The problem: Produce a copy of every line in the records that holds the string "content".

Dataset records:
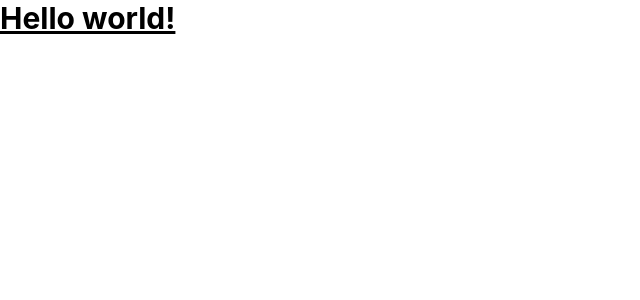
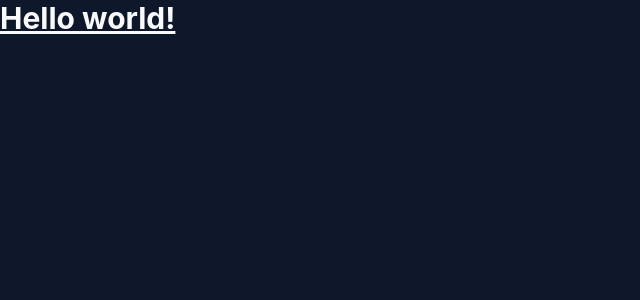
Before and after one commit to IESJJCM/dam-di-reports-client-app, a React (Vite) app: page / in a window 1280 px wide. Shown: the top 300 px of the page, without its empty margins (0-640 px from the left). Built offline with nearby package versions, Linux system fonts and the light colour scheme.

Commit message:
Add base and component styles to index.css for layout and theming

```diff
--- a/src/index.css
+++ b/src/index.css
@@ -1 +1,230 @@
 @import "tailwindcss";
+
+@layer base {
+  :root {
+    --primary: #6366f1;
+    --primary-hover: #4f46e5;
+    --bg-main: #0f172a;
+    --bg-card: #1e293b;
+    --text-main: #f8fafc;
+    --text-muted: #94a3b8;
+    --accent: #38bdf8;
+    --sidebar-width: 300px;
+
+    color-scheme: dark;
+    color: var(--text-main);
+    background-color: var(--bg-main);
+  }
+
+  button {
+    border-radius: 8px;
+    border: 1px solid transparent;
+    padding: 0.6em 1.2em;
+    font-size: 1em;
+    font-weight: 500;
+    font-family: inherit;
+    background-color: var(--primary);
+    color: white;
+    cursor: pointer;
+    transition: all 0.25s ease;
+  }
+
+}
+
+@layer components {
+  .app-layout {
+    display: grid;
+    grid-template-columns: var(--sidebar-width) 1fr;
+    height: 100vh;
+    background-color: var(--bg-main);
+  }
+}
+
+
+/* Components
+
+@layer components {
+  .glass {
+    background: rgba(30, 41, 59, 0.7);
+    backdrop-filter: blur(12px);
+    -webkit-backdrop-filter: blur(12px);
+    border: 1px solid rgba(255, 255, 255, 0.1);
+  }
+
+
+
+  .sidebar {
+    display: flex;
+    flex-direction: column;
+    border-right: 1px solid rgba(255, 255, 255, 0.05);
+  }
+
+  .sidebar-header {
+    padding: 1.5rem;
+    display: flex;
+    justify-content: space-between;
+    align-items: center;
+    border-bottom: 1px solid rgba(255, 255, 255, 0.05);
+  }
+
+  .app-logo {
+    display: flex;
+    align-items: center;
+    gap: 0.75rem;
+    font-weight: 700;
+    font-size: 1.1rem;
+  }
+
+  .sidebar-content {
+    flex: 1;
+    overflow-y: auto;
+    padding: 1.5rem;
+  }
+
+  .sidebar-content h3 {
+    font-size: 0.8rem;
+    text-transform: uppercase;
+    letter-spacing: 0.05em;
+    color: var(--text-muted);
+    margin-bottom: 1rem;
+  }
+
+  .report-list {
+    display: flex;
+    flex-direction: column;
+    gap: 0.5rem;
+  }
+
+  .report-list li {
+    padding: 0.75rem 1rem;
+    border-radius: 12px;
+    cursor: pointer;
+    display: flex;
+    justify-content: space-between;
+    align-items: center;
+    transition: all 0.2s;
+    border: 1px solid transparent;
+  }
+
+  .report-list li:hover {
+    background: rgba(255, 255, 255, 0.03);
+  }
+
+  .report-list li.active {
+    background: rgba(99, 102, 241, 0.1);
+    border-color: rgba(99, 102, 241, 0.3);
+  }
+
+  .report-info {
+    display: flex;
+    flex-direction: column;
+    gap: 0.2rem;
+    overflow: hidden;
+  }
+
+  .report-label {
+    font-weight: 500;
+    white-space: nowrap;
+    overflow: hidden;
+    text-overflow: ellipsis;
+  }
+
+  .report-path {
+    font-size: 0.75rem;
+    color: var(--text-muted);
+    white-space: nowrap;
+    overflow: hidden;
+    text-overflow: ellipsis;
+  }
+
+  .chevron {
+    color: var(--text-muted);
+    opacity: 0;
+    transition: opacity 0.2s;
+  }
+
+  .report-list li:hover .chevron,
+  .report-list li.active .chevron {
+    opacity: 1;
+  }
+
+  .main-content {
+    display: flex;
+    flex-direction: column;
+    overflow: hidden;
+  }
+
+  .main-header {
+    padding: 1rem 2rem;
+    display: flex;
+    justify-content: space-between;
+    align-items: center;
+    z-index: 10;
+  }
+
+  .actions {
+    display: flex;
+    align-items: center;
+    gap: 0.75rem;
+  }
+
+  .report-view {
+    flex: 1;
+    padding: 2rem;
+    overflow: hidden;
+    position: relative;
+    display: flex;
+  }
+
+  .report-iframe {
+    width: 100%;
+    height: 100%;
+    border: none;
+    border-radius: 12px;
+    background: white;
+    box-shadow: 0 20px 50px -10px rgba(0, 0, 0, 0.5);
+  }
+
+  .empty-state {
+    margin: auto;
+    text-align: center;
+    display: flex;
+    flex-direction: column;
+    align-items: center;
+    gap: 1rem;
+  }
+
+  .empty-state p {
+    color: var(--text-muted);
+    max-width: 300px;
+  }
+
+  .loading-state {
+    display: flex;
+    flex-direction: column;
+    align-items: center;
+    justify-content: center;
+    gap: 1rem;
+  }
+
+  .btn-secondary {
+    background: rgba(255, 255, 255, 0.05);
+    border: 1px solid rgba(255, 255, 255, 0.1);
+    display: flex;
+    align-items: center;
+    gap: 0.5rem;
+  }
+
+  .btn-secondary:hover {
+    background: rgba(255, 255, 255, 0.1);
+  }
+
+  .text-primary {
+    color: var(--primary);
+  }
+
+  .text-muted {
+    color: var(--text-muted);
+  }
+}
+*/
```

Task solution:
+    justify-content: space-between;
+  .sidebar-content {
+  .sidebar-content h3 {
+    justify-content: space-between;
+  .main-content {
+    justify-content: space-between;
+    justify-content: center;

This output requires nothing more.